Activity — From the data that follows, report the number of lines including "Cronogramas", and only that number.

*** Source information ***

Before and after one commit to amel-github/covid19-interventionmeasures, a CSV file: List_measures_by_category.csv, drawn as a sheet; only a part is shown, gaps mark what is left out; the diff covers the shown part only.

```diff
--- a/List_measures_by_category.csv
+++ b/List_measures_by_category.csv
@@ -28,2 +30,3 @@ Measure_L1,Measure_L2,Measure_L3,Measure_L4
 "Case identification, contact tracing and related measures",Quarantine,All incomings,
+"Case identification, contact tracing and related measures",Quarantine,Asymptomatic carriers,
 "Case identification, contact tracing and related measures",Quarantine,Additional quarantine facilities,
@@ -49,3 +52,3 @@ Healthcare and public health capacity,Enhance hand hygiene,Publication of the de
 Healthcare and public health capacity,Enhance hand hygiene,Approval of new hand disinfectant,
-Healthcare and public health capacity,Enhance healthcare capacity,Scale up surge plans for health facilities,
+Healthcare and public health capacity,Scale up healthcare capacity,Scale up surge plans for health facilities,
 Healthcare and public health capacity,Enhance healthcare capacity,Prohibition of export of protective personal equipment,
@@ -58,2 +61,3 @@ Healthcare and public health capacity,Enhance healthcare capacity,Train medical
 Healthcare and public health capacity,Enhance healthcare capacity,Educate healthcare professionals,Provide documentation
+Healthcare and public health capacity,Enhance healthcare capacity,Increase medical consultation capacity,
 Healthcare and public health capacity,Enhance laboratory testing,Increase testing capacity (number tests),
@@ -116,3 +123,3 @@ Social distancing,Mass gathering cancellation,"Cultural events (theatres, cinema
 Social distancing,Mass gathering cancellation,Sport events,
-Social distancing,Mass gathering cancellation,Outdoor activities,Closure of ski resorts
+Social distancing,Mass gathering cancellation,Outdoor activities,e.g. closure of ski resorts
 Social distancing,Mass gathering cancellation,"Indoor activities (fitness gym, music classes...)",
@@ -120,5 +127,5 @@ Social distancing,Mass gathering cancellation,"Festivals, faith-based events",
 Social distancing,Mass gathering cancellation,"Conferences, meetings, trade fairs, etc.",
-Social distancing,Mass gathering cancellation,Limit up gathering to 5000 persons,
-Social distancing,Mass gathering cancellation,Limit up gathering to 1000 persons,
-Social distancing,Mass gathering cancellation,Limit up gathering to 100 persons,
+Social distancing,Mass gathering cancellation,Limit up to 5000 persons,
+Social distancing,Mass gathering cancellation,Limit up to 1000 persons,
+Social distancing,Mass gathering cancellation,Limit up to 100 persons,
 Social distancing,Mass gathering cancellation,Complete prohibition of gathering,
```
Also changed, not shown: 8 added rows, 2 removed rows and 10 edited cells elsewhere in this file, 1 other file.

*** End of Source information ***
*** Source information ***

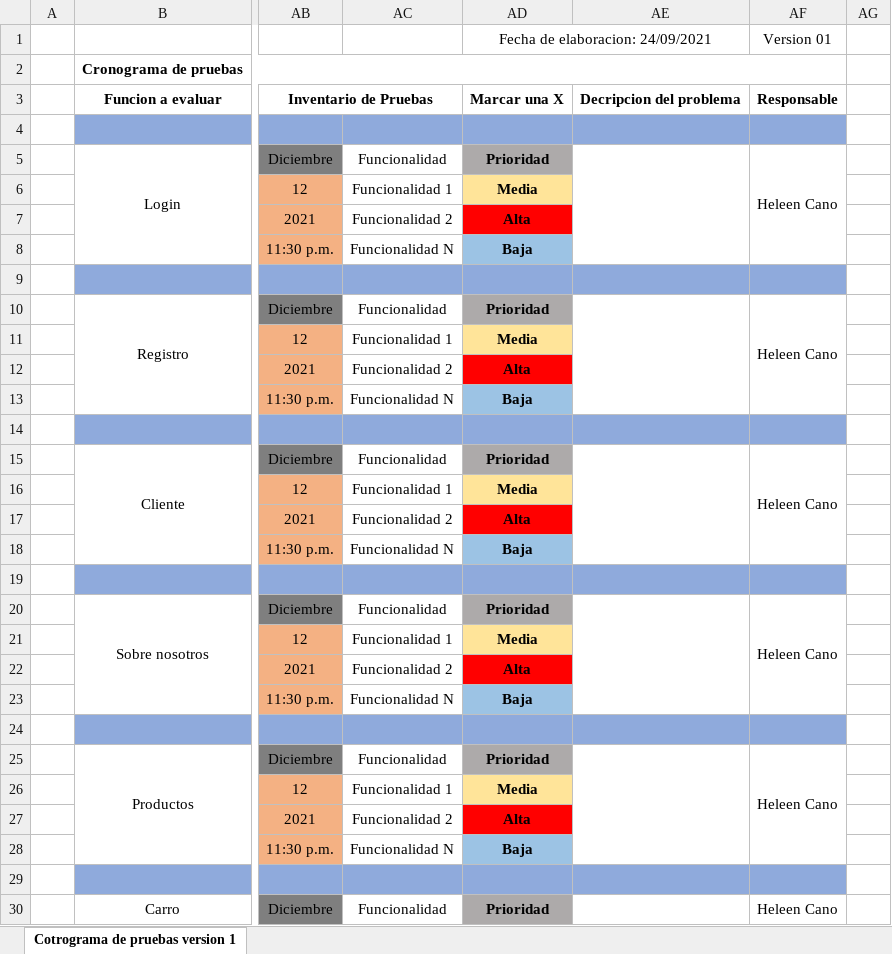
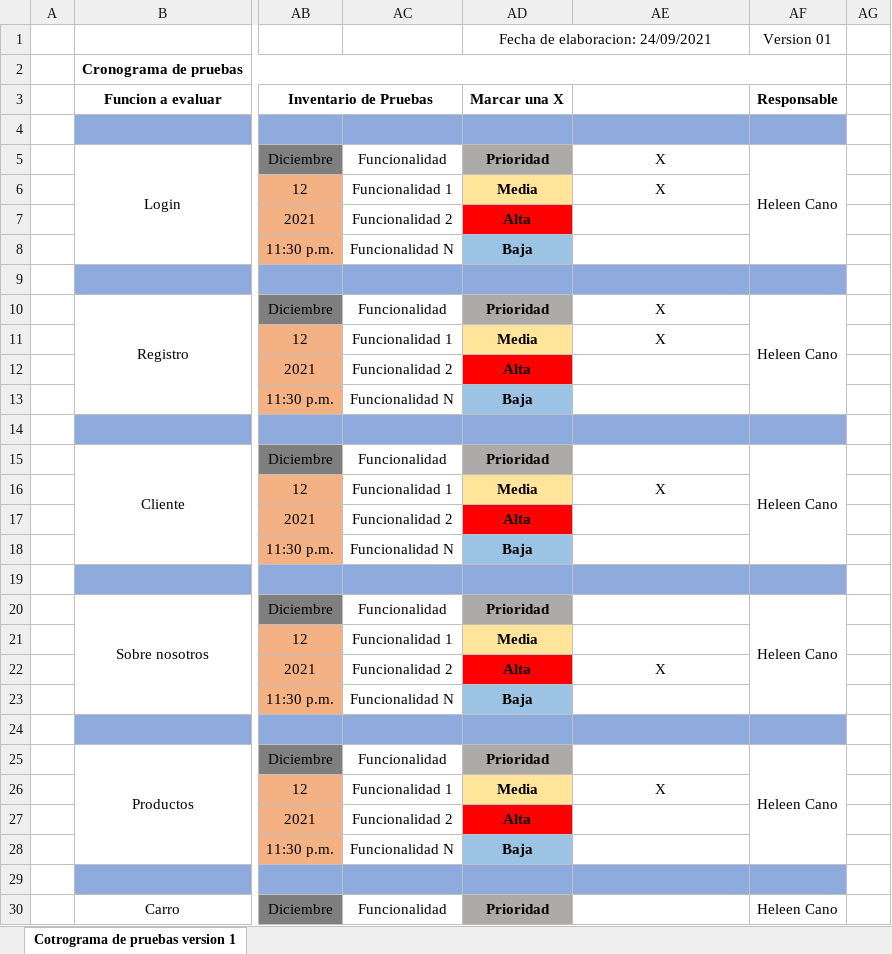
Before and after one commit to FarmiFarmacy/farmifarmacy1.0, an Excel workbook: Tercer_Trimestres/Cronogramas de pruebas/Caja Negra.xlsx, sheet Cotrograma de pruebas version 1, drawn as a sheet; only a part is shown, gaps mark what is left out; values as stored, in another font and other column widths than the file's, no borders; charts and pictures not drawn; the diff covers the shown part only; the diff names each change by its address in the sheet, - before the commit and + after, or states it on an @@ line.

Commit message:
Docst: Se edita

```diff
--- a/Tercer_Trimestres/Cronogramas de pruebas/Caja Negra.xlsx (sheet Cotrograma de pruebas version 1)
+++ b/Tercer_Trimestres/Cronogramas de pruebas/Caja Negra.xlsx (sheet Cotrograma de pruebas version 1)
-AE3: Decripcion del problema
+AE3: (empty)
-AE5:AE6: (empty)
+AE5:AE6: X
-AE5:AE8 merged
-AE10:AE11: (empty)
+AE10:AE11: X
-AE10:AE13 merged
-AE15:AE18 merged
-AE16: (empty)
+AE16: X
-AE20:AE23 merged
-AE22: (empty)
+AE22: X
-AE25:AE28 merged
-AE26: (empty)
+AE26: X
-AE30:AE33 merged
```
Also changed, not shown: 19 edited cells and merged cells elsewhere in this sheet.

*** End of Source information ***
*** Source information ***

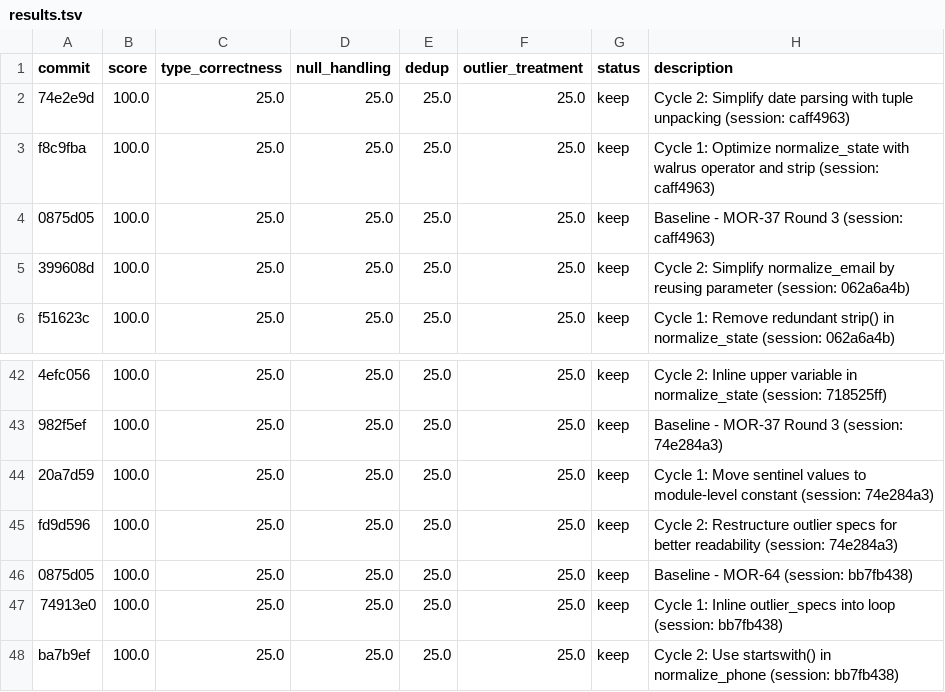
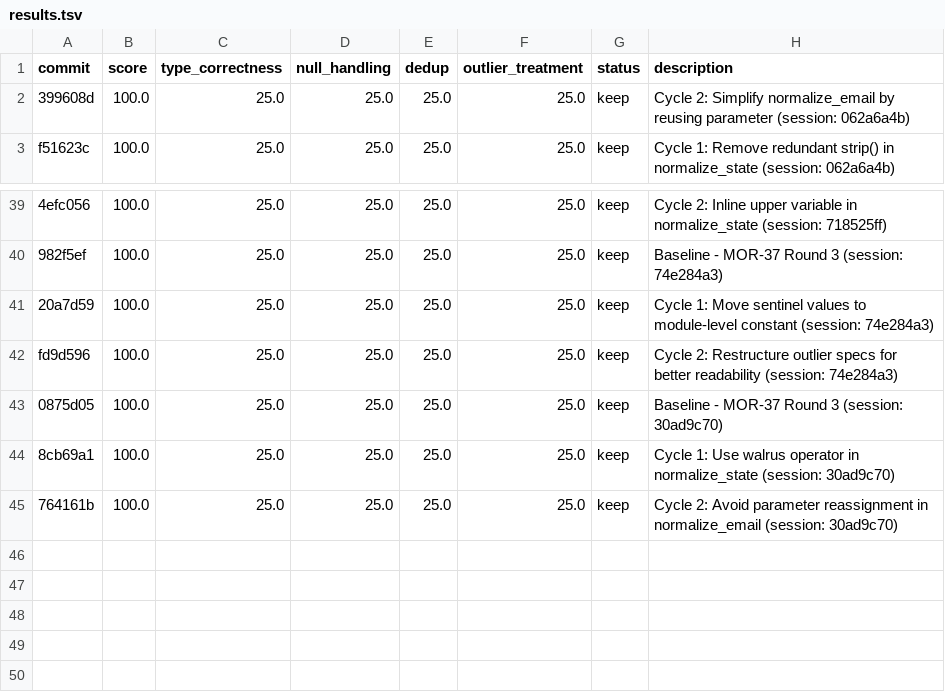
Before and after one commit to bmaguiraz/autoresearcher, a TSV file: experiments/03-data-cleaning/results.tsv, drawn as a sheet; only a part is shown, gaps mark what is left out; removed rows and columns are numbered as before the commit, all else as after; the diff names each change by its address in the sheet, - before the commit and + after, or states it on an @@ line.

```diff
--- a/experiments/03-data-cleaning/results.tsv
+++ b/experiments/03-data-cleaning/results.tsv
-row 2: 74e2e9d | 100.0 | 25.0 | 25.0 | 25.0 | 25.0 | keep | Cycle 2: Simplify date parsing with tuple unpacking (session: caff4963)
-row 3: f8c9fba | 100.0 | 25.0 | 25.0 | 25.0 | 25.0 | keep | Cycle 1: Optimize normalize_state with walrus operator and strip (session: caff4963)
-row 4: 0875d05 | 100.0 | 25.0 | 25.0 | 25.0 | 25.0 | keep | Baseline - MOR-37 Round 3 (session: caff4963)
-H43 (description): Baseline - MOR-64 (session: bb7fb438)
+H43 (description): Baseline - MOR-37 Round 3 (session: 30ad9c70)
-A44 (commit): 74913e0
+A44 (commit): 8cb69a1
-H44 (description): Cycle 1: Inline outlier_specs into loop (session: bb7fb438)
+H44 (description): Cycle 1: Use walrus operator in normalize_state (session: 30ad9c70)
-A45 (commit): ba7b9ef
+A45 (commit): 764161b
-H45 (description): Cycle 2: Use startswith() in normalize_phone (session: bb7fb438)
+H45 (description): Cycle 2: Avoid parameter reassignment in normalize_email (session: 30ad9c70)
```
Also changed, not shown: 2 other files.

*** End of Source information ***

Response — 3